**WORK TO BE COMPLETED:**
Take from the records below each line that holds "docs".

─── LISTED ENTRIES ───

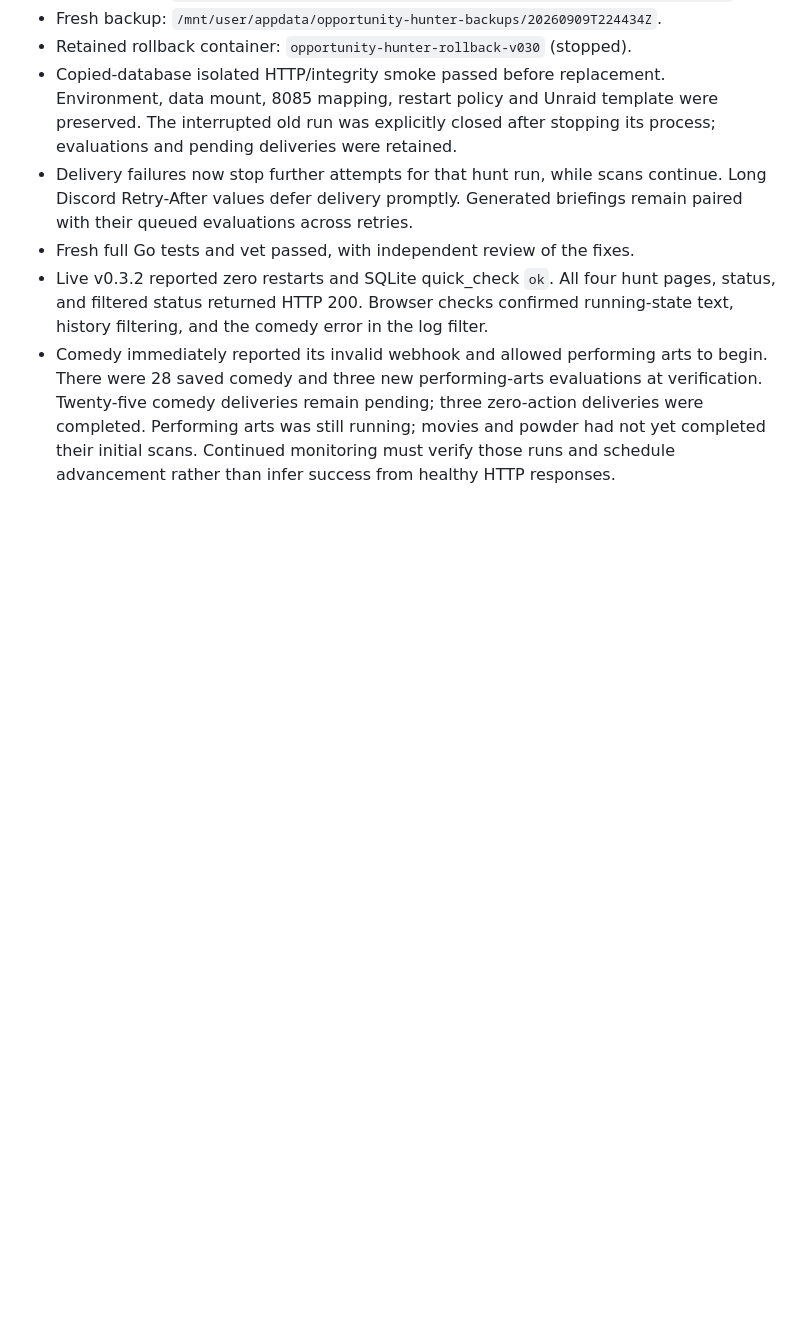
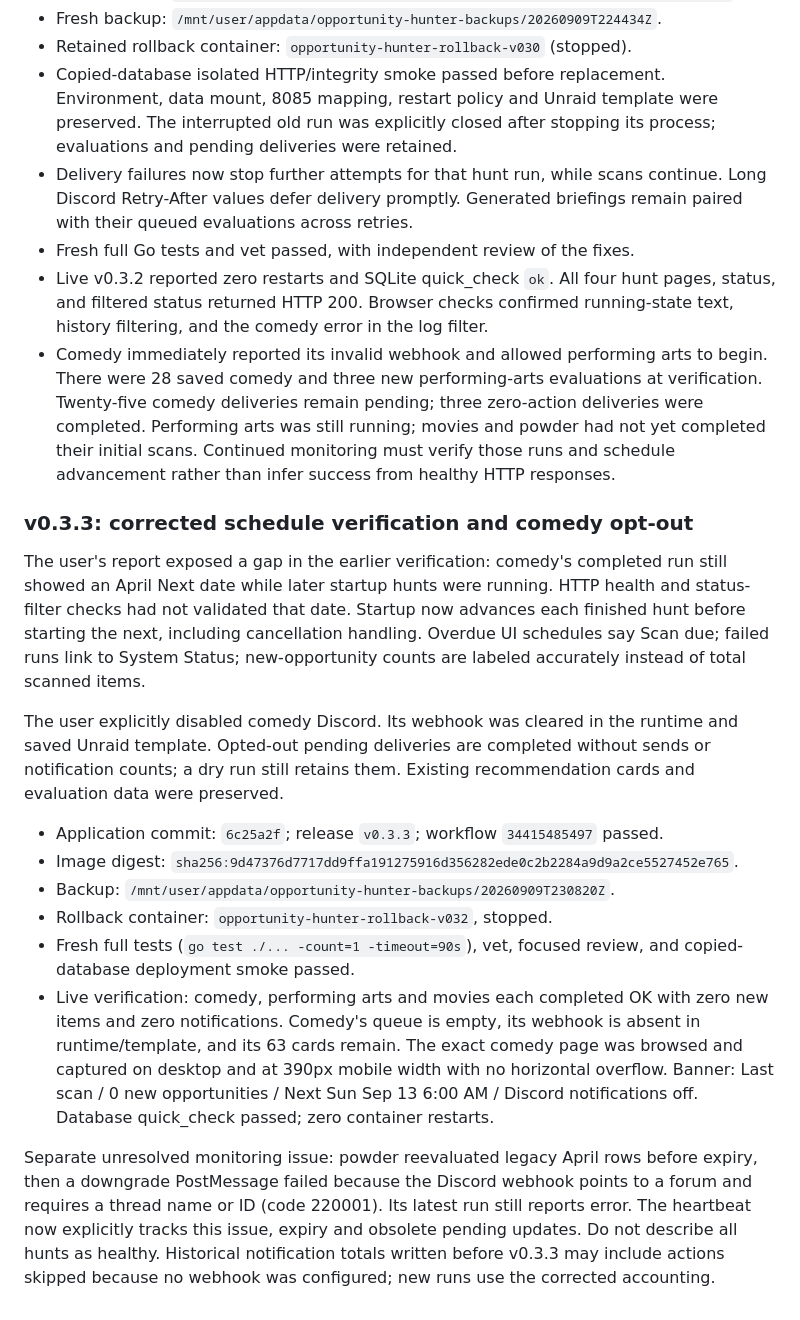
Before and after one commit to SeanMeyer/opportunity-hunter, a Markdown page: docs/deployments/2026-09-09-unraid.md, the part around the change. Rendered like a GitHub page; blank space fills up the shorter version.

Commit message:
docs: record verified comedy schedule and notification opt-out

```diff
--- a/docs/deployments/2026-09-09-unraid.md
+++ b/docs/deployments/2026-09-09-unraid.md
@@ -85,3 +85,38 @@ AI runs or test Discord messages.
   movies and powder had not yet completed their initial scans. Continued
   monitoring must verify those runs and schedule advancement rather than infer
   success from healthy HTTP responses.
+
+### v0.3.3: corrected schedule verification and comedy opt-out
+
+The user's report exposed a gap in the earlier verification: comedy's completed
+run still showed an April Next date while later startup hunts were running.
+HTTP health and status-filter checks had not validated that date. Startup now
+advances each finished hunt before starting the next, including cancellation
+handling. Overdue UI schedules say Scan due; failed runs link to System Status;
+new-opportunity counts are labeled accurately instead of total scanned items.
+
+The user explicitly disabled comedy Discord. Its webhook was cleared in the
+runtime and saved Unraid template. Opted-out pending deliveries are completed
+without sends or notification counts; a dry run still retains them. Existing
+recommendation cards and evaluation data were preserved.
+
+- Application commit: `6c25a2f`; release `v0.3.3`; workflow `34415485497` passed.
+- Image digest: `sha256:9d47376d7717dd9ffa191275916d356282ede0c2b2284a9d9a2ce5527452e765`.
+- Backup: `/mnt/user/appdata/opportunity-hunter-backups/20260909T230820Z`.
+- Rollback container: `opportunity-hunter-rollback-v032`, stopped.
+- Fresh full tests (`go test ./... -count=1 -timeout=90s`), vet, focused review,
+  and copied-database deployment smoke passed.
+- Live verification: comedy, performing arts and movies each completed OK with
+  zero new items and zero notifications. Comedy's queue is empty, its webhook
+  is absent in runtime/template, and its 63 cards remain. The exact comedy page
+  was browsed and captured on desktop and at 390px mobile width with no horizontal
+  overflow. Banner: Last scan / 0 new opportunities / Next Sun Sep 13 6:00 AM /
+  Discord notifications off. Database quick_check passed; zero container restarts.
+
+Separate unresolved monitoring issue: powder reevaluated legacy April rows
+before expiry, then a downgrade PostMessage failed because the Discord webhook
+points to a forum and requires a thread name or ID (code 220001). Its latest run
+still reports error. The heartbeat now explicitly tracks this issue, expiry and
+obsolete pending updates. Do not describe all hunts as healthy. Historical
+notification totals written before v0.3.3 may include actions skipped because
+no webhook was configured; new runs use the corrected accounting.
```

───

**SOLUTION TO THE PROBLEM:**
Before and after one commit to SeanMeyer/opportunity-hunter, a Markdown page: docs/deployments/2026-09-09-unraid.md, the part around the change. Rendered like a GitHub page; blank space fills up the shorter version.
docs: record verified comedy schedule and notification opt-out
--- a/docs/deployments/2026-09-09-unraid.md
+++ b/docs/deployments/2026-09-09-unraid.md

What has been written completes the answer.